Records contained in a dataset

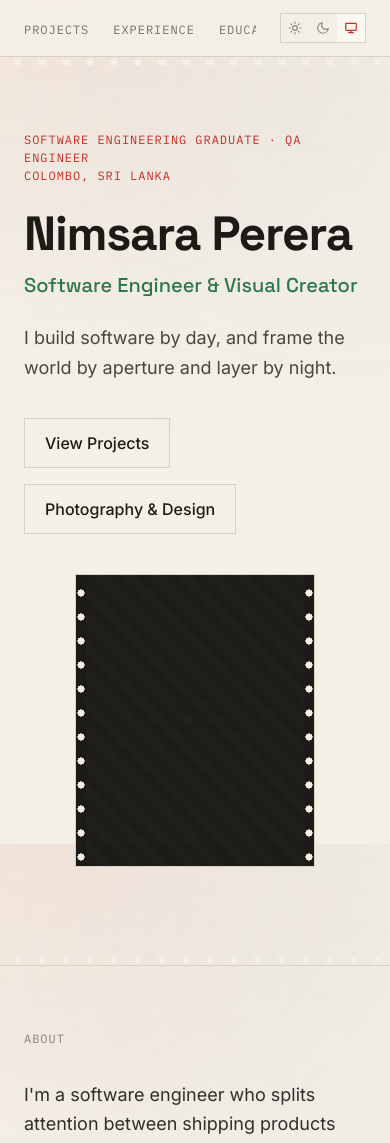
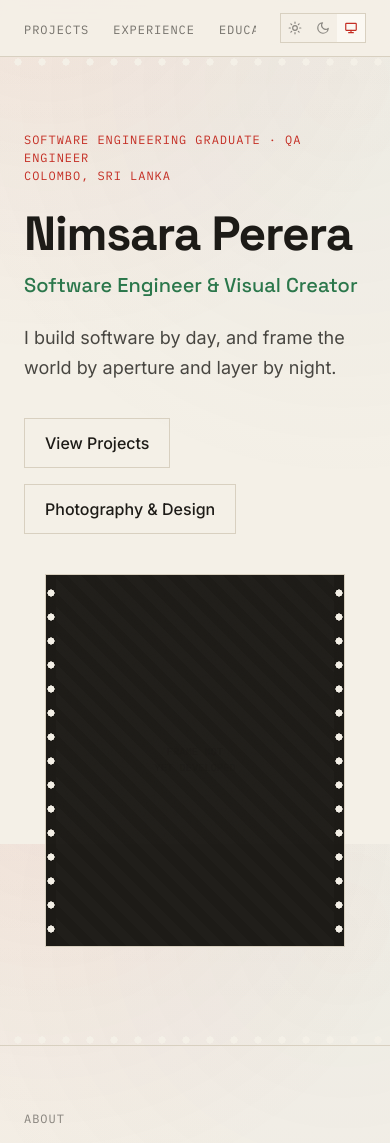
Before and after one commit to binoperera/Portfolio, a Next.js app: page / in a window 390 px wide. Shown: the top 1143 px of the page. Built offline with nearby package versions, Linux system fonts and the light colour scheme.

Commit message:
Modify FilmFrame layout and image effects
Updated FilmFrame component to adjust max width and improve image styling with transitions.

```diff
--- a/components/FilmFrame.tsx
+++ b/components/FilmFrame.tsx
@@ -3,17 +3,26 @@
 // that fits the theme instead of a generic broken-image icon.
 export default function FilmFrame({ photoUrl, name }: { photoUrl?: string; name: string }) {
   return (
-    <div className="w-full max-w-[240px] mx-auto md:mx-0">
-      <div className="flex border border-line bg-surface">
+    // Width now comes from the hero grid column in app/page.tsx (was capped at 240px).
+    <div className="w-full max-w-[300px] md:max-w-none mx-auto md:mx-0">
+      <div className="group flex border border-line bg-surface">
         <div className="sprocket-strip-vertical" />
         <div className="flex-1 aspect-[3/4] overflow-hidden relative">
           {photoUrl ? (
-            <img
-              src={photoUrl}
-              alt={name}
-              className="w-full h-full object-cover"
-              style={{ filter: "grayscale(10%) contrast(1.05)" }}
-            />
+            <>
+              {/* Muted, warm grade so a bright photo sits in the dark film palette;
+                  hovering "develops" it back to full colour. */}
+              <img
+                src={photoUrl}
+                alt={name}
+                className="w-full h-full object-cover grayscale-[40%] sepia-[.2] brightness-[.85] contrast-[1.05] transition duration-700 group-hover:grayscale-0 group-hover:sepia-0 group-hover:brightness-100"
+              />
+              {/* Soft vignette that blends the photo edges into the frame. */}
+              <div
+                aria-hidden
+                className="absolute inset-0 pointer-events-none shadow-[inset_0_0_60px_rgb(var(--c-ink)/0.7)] transition-opacity duration-700 group-hover:opacity-40"
+              />
+            </>
           ) : (
             <div
               className="w-full h-full flex flex-col items-center justify-center gap-2 text-center px-4"
```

TASK:
Check the records above line by line and tally those holding the string "flex". Answer with the number only.

RESPONSE BOX:
4